Belying stereotypes, Jamia has a lot of girl students in engineering branches and scientific research programmes. Girl students from first generation learners are making a change in their whole families. Akhtar shares she also encourages girls to join Armed forces. She informs that at Jamia, NCC girls’ wings is bigger than the boys’ wing.
The university reaches out to girl students not just on the campus but through several urban centres and a few rural ones too, with educational, vocational training and health interventions. It offers short-term courses in online and offline mode like digital marketing, embroidery, basics of beautician beauty parlours, bakery training and the university is planning to offer advanced tailoring from next year. Renowned beautician Shahnaz Husain has extended support to Jamia for its courses in beautician and Akhtar says that makes a lot of difference.
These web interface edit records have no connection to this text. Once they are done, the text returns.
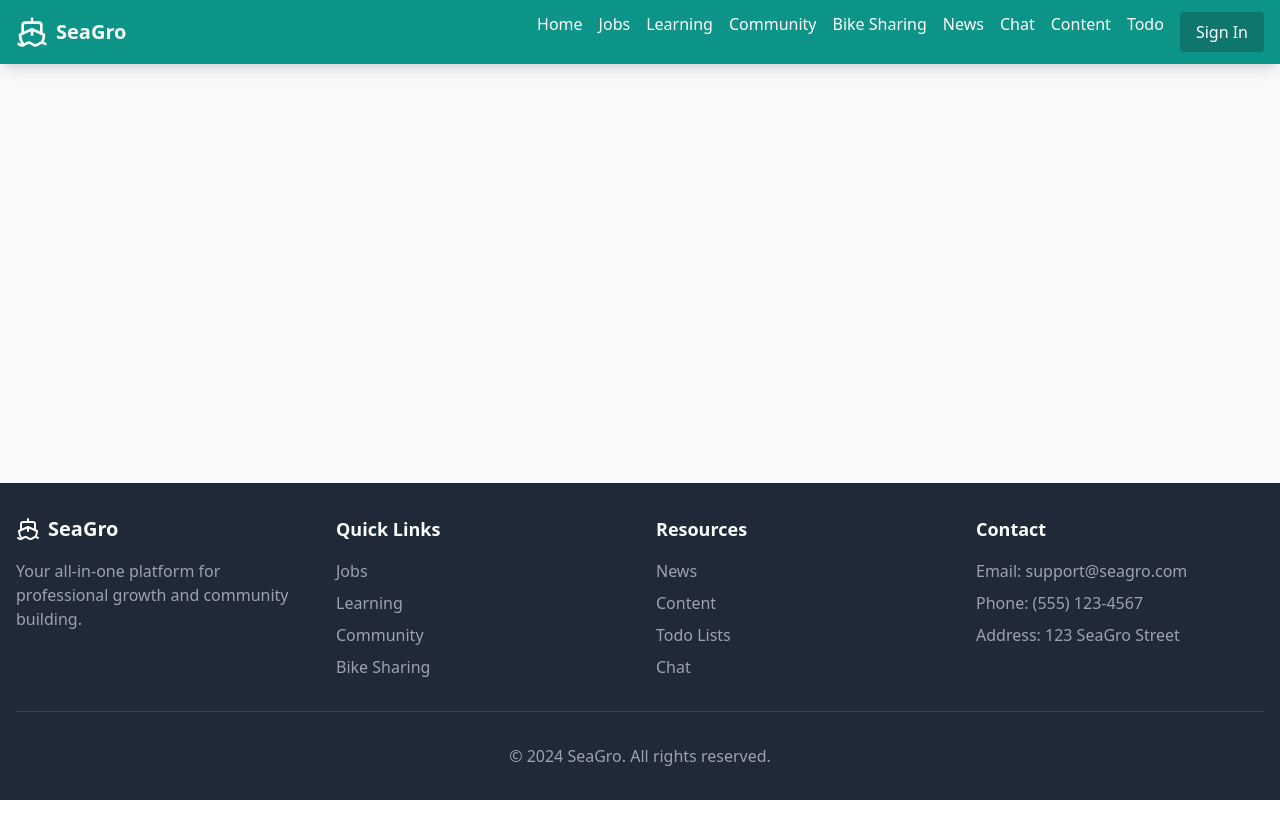
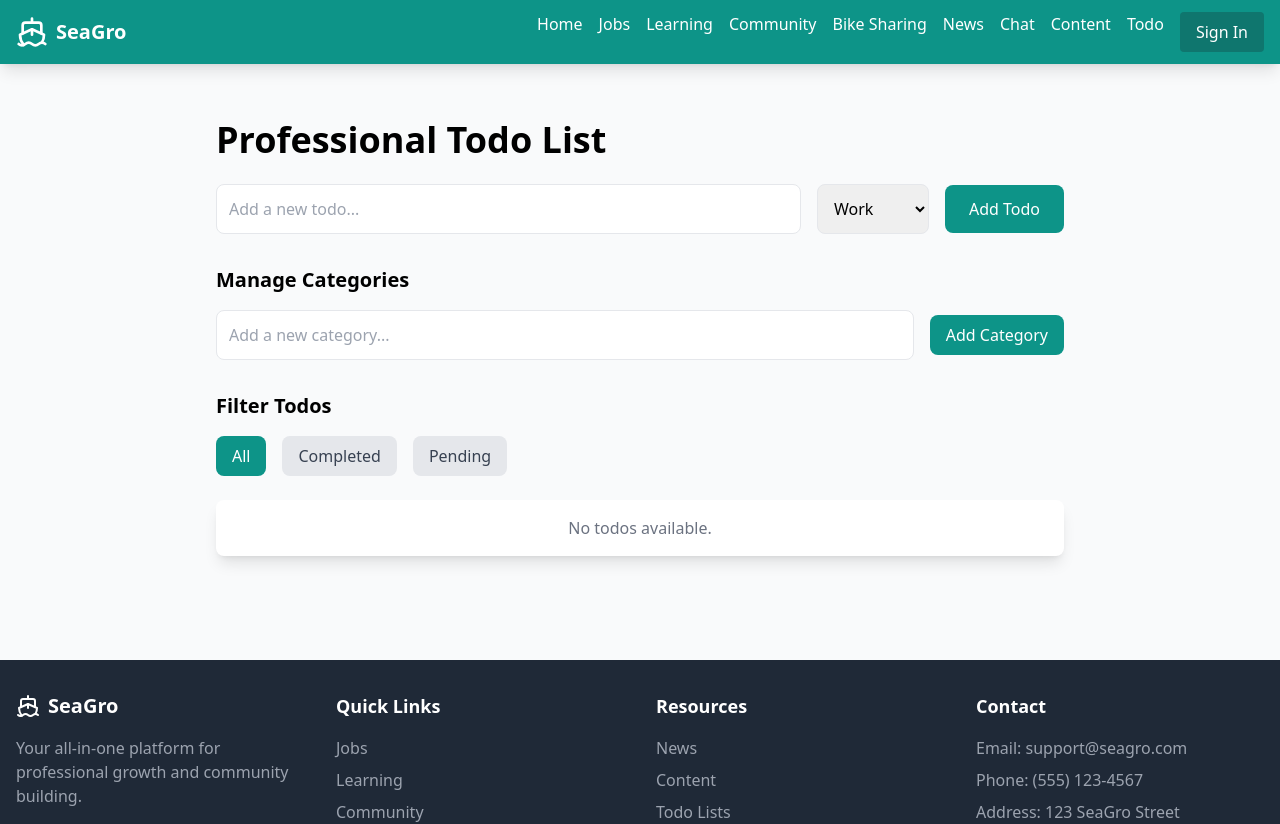
Before and after one commit to vansh-frontend/SeaGrow, a React (Vite) app: page /todo in a window 1280 px wide. Before the commit this address led to /login. Shown: the top 824 px of the page. Before the commit the page ends 800 px from the top, so only its background shows below. Built offline with nearby package versions, Linux system fonts and the light colour scheme.

Commit message:
todolist

```diff
--- a/src/App.tsx
+++ b/src/App.tsx
@@ -41,9 +41,9 @@ function App() {
               } />
               <Route path="/content" element={<ContentSharing />} />
               <Route path="/todo" element={
-                <ProtectedRoute>
+                // <ProtectedRoute
                   <TodoList />
-                </ProtectedRoute>
+                // </ProtectedRoute>
               } />
             </Routes>
           </main>
--- a/src/pages/TodoList.tsx
+++ b/src/pages/TodoList.tsx
@@ -1,101 +1,219 @@
-import React from 'react';
-import { supabase } from '../lib/supabase';
-import { useAuth } from '../contexts/AuthContext';
-import { CheckSquare, Square, Trash2 } from 'lucide-react';
+import React, { useState, useEffect } from "react";
+import { CheckSquare, Square, Trash2, Edit } from "lucide-react"; // icons for actions
+
+type Todo = {
+  id: string;
+  title: string;
+  is_completed: boolean;
+  category: string;
+};
 
 const TodoList = () => {
-  const { user } = useAuth();
-  const [todos, setTodos] = React.useState<any[]>([]);
-  const [newTodo, setNewTodo] = React.useState('');
+  const [todos, setTodos] = useState<Todo[]>([]);
+  const [newTodo, setNewTodo] = useState<string>("");
+  const [filter, setFilter] = useState<string>("All");
+  const [categories, setCategories] = useState<string[]>(["Work", "Personal", "Others"]);
+  const [selectedCategory, setSelectedCategory] = useState<string>("Work");
+  const [newCategory, setNewCategory] = useState<string>("");
+  const [editingTodo, setEditingTodo] = useState<Todo | null>(null);
+  const [newTitle, setNewTitle] = useState<string>("");
+  const [newCategoryForEdit, setNewCategoryForEdit] = useState<string>("");
+  const [confirmDelete, setConfirmDelete] = useState<string | null>(null); // To track todo being deleted
 
-  React.useEffect(() => {
-    if (user) {
-      fetchTodos();
+  // Load todos from localStorage on component mount
+  useEffect(() => {
+    const storedTodos = JSON.parse(localStorage.getItem("todos") || "[]");
+    if (storedTodos) {
+      setTodos(storedTodos);
     }
-  }, [user]);
+  }, []);
 
-  const fetchTodos = async () => {
-    const { data } = await supabase
-      .from('todos')
-      .select('*')
-      .eq('user_id', user?.id)
-      .order('created_at', { ascending: false });
-    if (data) setTodos(data);
-  };
+  // Save todos to localStorage whenever they change
+  useEffect(() => {
+    if (todos.length > 0) {
+      localStorage.setItem("todos", JSON.stringify(todos));
+    }
+  }, [todos]);
 
-  const addTodo = async (e: React.FormEvent) => {
+  // Add a new todo
+  const addTodo = (e: React.FormEvent) => {
     e.preventDefault();
     if (!newTodo.trim()) return;
 
-    await supabase.from('todos').insert({
+    const newTodoItem: Todo = {
+      id: Date.now().toString(), // Unique ID based on timestamp
       title: newTodo,
-      user_id: user?.id,
+      is_completed: false,
+      category: selectedCategory,
+    };
+
+    setTodos([newTodoItem, ...todos]); // Add to the beginning of the list
+    setNewTodo(""); // Clear the input field
+  };
+
+  // Toggle Todo Completion status
+  const toggleTodo = (id: string) => {
+    setTodos(
+      todos.map((todo) =>
+        todo.id === id ? { ...todo, is_completed: !todo.is_completed } : todo
+      )
+    );
+  };
+
+  // Delete a todo with confirmation
+  const deleteTodo = (id: string) => {
+    if (confirmDelete === id) {
+      setTodos(todos.filter((todo) => todo.id !== id)); // Delete the todo if confirmed
+      setConfirmDelete(null); // Reset delete confirmation
+    } else {
+      setConfirmDelete(id); // Set delete confirmation for the selected todo
+    }
+  };
+
+  // Add a new category if it doesn't exist
+  const addCategory = () => {
+    if (newCategory.trim() && !categories.includes(newCategory)) {
+      setCategories([...categories, newCategory]); // Add new category
+      setNewCategory(""); // Clear input
+    }
+  };
+
+  // Modify an existing todo
+  const startEditing = (todo: Todo) => {
+    setEditingTodo(todo);
+    setNewTitle(todo.title);
+    setNewCategoryForEdit(todo.category);
+  };
+
+  const saveEditedTodo = () => {
+    if (!newTitle.trim()) return;
+
+    setTodos(
+      todos.map((todo) =>
+        todo.id === editingTodo?.id
+          ? { ...todo, title: newTitle, category: newCategoryForEdit }
+          : todo
+      )
+    );
+    setEditingTodo(null); // Exit edit mode
+  };
+
+  // Filter todos based on completion status
+  const filteredTodos = todos.filter((todo) => {
+    if (filter === "All") return true;
+    if (filter === "Completed") return todo.is_completed;
+    if (filter === "Pending") return !todo.is_completed;
+    return true;
   });
 
-    setNewTodo('');
-    fetchTodos();
-  };
+  return (
+    <div className="max-w-4xl mx-auto p-6">
+      <h1 className="text-4xl font-bold mb-6">Professional Todo List</h1>
 
-  const toggleTodo = async (id: string, isCompleted: boolean) => {
-    await supabase
-      .from('todos')
-      .update({ is_completed: !isCompleted })
-      .eq('id', id);
-    fetchTodos();
-  };
-
-  const deleteTodo = async (id: string) => {
-    await supabase.from('todos').delete().eq('id', id);
-    fetchTodos();
-  };
-
-  return (
-    <div className="max-w-2xl mx-auto">
-      <h1 className="text-3xl font-bold mb-8">Todo List</h1>
-
+      {/* Add Todo Form */}
       <form onSubmit={addTodo} className="mb-8">
-        <div className="flex space-x-2">
+        <div className="flex items-center space-x-4">
           <input
             type="text"
             value={newTodo}
             onChange={(e) => setNewTodo(e.target.value)}
             placeholder="Add a new todo..."
-            className="flex-1 p-2 border rounded-lg focus:outline-none focus:ring-2 focus:ring-teal-500"
+            className="flex-1 p-3 border rounded-lg focus:outline-none focus:ring-2 focus:ring-teal-500"
           />
+          <select
+            value={selectedCategory}
+            onChange={(e) => setSelectedCategory(e.target.value)}
+            className="p-3 border rounded-lg focus:outline-none"
+          >
+            {categories.map((category) => (
+              <option key={category} value={category}>
+                {category}
+              </option>
+            ))}
+          </select>
           <button
             type="submit"
-            className="bg-teal-600 text-white px-4 py-2 rounded hover:bg-teal-700"
+            className="bg-teal-600 text-white px-6 py-3 rounded-lg hover:bg-teal-700 transition"
           >
             Add Todo
           </button>
         </div>
       </form>
 
-      <div className="bg-white rounded-lg shadow">
-        {todos.map((todo) => (
+      {/* Category Management */}
+      <div className="mb-8">
+        <h2 className="text-xl font-semibold mb-4">Manage Categories</h2>
+        <div className="flex items-center space-x-4">
+          <input
+            type="text"
+            value={newCategory}
+            onChange={(e) => setNewCategory(e.target.value)}
+            placeholder="Add a new category..."
+            className="flex-1 p-3 border rounded-lg focus:outline-none"
+          />
+          <button
+            onClick={addCategory}
+            className="bg-teal-600 text-white px-4 py-2 rounded-lg hover:bg-teal-700 transition"
+          >
+            Add Category
+          </button>
+        </div>
+      </div>
+
+      {/* Filter Options */}
+      <div className="mb-6">
+        <h2 className="text-xl font-semibold mb-4">Filter Todos</h2>
+        <div className="flex space-x-4">
+          {["All", "Completed", "Pending"].map((status) => (
+            <button
+              key={status}
+              onClick={() => setFilter(status)}
+              className={`px-4 py-2 rounded-lg ${
+                filter === status
+                  ? "bg-teal-600 text-white"
+                  : "bg-gray-200 text-gray-700"
+              } hover:bg-teal-600 hover:text-white transition`}
+            >
+              {status}
+            </button>
+          ))}
+        </div>
+      </div>
+
+      {/* Todo List */}
+      <div className="bg-white rounded-lg shadow-lg">
+        {filteredTodos.length ? (
+          filteredTodos.map((todo) => (
             <div
               key={todo.id}
               className="flex items-center justify-between p-4 border-b last:border-b-0"
             >
               <div className="flex items-center space-x-3">
                 <button
-                onClick={() => toggleTodo(todo.id, todo.is_completed)}
+                  onClick={() => toggleTodo(todo.id)}
                   className="text-gray-500 hover:text-teal-600"
                 >
                   {todo.is_completed ? (
-                  <CheckSquare className="h-5 w-5" />
+                    <CheckSquare className="h-6 w-6" />
                   ) : (
-                  <Square className="h-5 w-5" />
+                    <Square className="h-6 w-6" />
                   )}
                 </button>
                 <span
                   className={`${
-                  todo.is_completed ? 'line-through text-gray-400' : ''
+                    todo.is_completed ? "line-through text-gray-400" : ""
                   }`}
                 >
-                {todo.title}
+                  {todo.title} ({todo.category || "Uncategorized"})
                 </span>
               </div>
+              <div className="flex space-x-4">
+                <button
+                  onClick={() => startEditing(todo)}
+                  className="text-gray-500 hover:text-teal-600"
+                >
+                  <Edit className="h-5 w-5" />
+                </button>
                 <button
                   onClick={() => deleteTodo(todo.id)}
                   className="text-gray-500 hover:text-red-600"
@@ -103,8 +221,45 @@ const TodoList = () => {
                   <Trash2 className="h-5 w-5" />
                 </button>
               </div>
+            </div>
+          ))
+        ) : (
+          <p className="p-4 text-center text-gray-500">No todos available.</p>
+        )}
+      </div>
+
+      {/* Edit Todo Modal */}
+      {editingTodo && (
+        <div className="fixed inset-0 bg-gray-700 bg-opacity-50 flex justify-center items-center">
+          <div className="bg-white p-8 rounded-lg shadow-lg w-96">
+            <h2 className="text-2xl font-semibold mb-4">Edit Todo</h2>
+            <input
+              type="text"
+              value={newTitle}
+              onChange={(e) => setNewTitle(e.target.value)}
+              className="w-full p-3 border rounded-lg mb-4"
+              placeholder="Edit todo title"
+            />
+            <select
+              value={newCategoryForEdit}
+              onChange={(e) => setNewCategoryForEdit(e.target.value)}
+              className="w-full p-3 border rounded-lg mb-4"
+            >
+              {categories.map((category) => (
+                <option key={category} value={category}>
+                  {category}
+                </option>
               ))}
+            </select>
+            <button
+              onClick={saveEditedTodo}
+              className="bg-teal-600 text-white px-6 py-3 rounded-lg hover:bg-teal-700"
+            >
+              Save Changes
+            </button>
           </div>
+        </div>
+      )}
     </div>
   );
 };
```
Also changed, not shown: package.json (+6 -6 lines), 1 other file (tests, documents, lock files or other folders). Lines whose indentation alone changed are shown as unchanged.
Much work is being done in research, with an increased emphasis on collaboration, joint research and multidisciplinary work.
“We are fortunate to have good researchers, who were doing their work individually; now they are doing it collectively, identifying the areas of national importance. These are relevant researches,” Akhtar shares.
The research infrastructure has been augmented. The Department of Science and Technology (DST) grant of Rs 15 crore has led to the university getting sophisticated instruments and setting up Central Instrumentation Facility. The university allows this infrastructure to be used by researchers of other universities too. The university got 11 patents granted in the current academic year.
Several Jamia students have also benefitted from the Prime Minister Research Fellowship. Akhtar informs that the very first year when PMRF was announced, eight students had secured the fellowship, seven of whom were girl students. The number of these students has now gone up to 20. This way, they are pursuing their research, while at the same time getting financially empowered.
The research and academic thrust is further enhanced by partnerships – 70 MoUs – with University of Virginia, University of Erfurt (Germany), University of Westminster (UK), Korea Foundation, among others. These ‘vibrant’ MoUs provides opportunities for joint research and student & faculty exchange, she says.
In sync with NEP
All praise for NEP, Akhtar says, “This is something we have been waiting for, for a very long time. This is a futuristic policy which understands the problems of today and plans for tomorrow.”
She informs that after much brainstorming over the implementation of components of NEP, like multiple entries and exits, Bank of Credit, switch to four-year degree courses, the university is ready for it.
Akhtar says, “We are ready with implementation plan at the earliest so that there’s no gap between the coming of the policy and actually bringing it to the field. NEP wanted us to be a multi-entry and multi-exit option which is something which has never been done in India. There was a lot of brainstorming at the national level and I was part of many of the committees, on how to implement it. And in Jamia, we are now ready to implement it.”
Talking about the benefit of multiple exit and entry points she says, “Students can take up their credits, put them in a digilocker and also go away and do the work they have to do at that time. Maybe somebody’s getting married or somebody’s going abroad or be occupied with any other work. They can come back, use the credits and start from there onwards. So, the student does not lose his year.”
In Akhtar, the University has an able administrator to take the brilliant legacy forward.